» Action item:
Copy each line of the data below in which the word "Also" can be found.

» Change detection data:
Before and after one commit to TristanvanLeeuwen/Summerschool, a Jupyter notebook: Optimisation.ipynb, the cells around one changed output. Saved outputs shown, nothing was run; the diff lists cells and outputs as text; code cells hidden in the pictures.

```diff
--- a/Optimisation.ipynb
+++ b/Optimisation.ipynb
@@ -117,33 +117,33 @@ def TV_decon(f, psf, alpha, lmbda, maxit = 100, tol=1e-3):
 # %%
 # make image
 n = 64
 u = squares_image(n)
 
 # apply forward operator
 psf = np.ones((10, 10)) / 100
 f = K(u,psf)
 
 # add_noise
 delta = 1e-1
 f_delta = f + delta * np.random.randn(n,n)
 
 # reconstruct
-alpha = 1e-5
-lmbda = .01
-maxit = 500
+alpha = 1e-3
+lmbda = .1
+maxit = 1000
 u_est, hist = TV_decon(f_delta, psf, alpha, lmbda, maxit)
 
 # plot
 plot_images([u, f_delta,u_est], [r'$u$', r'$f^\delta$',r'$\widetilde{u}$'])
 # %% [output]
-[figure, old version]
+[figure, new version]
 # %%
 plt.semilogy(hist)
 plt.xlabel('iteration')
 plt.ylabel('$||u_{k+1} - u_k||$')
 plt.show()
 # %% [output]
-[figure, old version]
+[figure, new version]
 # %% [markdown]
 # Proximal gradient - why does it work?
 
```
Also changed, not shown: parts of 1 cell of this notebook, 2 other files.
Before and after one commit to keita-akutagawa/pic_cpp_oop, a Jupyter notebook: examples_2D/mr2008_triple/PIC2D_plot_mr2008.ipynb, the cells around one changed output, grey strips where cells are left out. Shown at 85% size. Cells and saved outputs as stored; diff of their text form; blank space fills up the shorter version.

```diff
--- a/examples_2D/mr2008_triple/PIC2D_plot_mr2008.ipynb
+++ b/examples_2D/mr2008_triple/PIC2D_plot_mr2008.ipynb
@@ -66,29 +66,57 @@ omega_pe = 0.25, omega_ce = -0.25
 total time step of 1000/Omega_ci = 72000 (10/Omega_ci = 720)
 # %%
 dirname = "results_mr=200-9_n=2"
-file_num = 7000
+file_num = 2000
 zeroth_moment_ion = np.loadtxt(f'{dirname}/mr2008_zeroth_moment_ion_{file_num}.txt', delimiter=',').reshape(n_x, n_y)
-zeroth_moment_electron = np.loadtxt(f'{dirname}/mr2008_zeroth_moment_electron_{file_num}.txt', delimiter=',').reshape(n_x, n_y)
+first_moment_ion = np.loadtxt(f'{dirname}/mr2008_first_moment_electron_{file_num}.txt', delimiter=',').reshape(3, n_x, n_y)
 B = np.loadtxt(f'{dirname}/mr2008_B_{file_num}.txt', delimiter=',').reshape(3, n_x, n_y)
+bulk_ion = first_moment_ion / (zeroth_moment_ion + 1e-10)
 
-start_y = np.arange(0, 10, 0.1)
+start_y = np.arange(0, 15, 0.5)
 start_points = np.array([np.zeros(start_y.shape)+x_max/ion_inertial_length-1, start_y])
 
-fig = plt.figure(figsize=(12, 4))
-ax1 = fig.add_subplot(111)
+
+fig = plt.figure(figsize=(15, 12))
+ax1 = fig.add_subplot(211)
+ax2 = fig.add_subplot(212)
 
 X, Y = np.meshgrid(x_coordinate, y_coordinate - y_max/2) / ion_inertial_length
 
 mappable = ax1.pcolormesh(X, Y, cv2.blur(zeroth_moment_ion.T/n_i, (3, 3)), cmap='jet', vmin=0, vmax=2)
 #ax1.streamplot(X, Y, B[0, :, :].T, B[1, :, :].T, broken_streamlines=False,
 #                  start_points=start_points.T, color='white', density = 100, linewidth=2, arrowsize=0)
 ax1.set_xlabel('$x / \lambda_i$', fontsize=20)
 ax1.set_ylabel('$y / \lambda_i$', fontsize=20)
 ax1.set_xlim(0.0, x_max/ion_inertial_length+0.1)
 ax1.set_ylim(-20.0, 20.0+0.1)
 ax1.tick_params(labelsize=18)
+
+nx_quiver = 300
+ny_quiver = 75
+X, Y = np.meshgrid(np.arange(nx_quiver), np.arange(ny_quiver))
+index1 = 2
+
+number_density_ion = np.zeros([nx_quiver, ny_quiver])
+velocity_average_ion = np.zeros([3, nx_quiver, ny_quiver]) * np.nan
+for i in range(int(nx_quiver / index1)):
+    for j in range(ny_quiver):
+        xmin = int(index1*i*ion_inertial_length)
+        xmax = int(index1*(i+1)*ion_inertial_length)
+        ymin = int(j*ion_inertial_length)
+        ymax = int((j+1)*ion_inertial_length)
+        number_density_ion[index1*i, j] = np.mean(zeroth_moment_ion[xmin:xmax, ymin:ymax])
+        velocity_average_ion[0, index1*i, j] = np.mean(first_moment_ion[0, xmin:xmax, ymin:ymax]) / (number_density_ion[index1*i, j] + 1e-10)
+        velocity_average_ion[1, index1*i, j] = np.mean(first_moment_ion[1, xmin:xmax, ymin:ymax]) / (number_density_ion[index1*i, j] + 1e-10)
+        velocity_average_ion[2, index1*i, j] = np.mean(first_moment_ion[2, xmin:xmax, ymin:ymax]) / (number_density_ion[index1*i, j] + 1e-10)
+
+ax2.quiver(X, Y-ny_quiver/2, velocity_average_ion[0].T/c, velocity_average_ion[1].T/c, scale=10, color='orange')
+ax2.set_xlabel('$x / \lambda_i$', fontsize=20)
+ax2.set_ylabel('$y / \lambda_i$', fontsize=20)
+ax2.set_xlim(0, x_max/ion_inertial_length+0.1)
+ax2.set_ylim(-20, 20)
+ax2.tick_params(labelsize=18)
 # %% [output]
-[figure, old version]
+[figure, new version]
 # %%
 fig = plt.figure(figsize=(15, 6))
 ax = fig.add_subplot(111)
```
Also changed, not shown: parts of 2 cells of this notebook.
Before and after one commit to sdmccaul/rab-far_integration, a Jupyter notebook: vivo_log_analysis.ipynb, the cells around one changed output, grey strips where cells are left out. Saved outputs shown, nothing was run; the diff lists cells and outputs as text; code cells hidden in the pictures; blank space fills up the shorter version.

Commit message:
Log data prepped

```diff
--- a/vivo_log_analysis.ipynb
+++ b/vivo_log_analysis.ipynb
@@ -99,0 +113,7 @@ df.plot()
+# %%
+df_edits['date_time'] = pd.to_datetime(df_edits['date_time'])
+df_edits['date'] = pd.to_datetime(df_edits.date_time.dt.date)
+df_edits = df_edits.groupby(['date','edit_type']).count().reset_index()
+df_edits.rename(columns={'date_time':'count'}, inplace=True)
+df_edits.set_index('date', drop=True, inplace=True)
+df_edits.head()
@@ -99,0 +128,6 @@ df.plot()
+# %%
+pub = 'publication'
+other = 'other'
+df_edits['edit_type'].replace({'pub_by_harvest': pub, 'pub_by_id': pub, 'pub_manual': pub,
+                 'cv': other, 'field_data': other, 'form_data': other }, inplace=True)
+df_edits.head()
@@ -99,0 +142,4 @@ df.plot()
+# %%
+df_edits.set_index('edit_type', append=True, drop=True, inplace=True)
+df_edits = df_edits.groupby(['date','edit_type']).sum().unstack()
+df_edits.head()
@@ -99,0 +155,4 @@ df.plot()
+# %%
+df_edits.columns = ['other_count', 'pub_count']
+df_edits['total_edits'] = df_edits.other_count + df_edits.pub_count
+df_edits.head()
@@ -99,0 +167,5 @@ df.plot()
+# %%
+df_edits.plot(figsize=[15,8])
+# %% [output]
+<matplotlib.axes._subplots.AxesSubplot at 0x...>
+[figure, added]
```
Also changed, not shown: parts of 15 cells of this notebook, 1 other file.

» Written answer:
Also changed, not shown: parts of 1 cell of this notebook, 2 other files.
Also changed, not shown: parts of 2 cells of this notebook.
Also changed, not shown: parts of 15 cells of this notebook, 1 other file.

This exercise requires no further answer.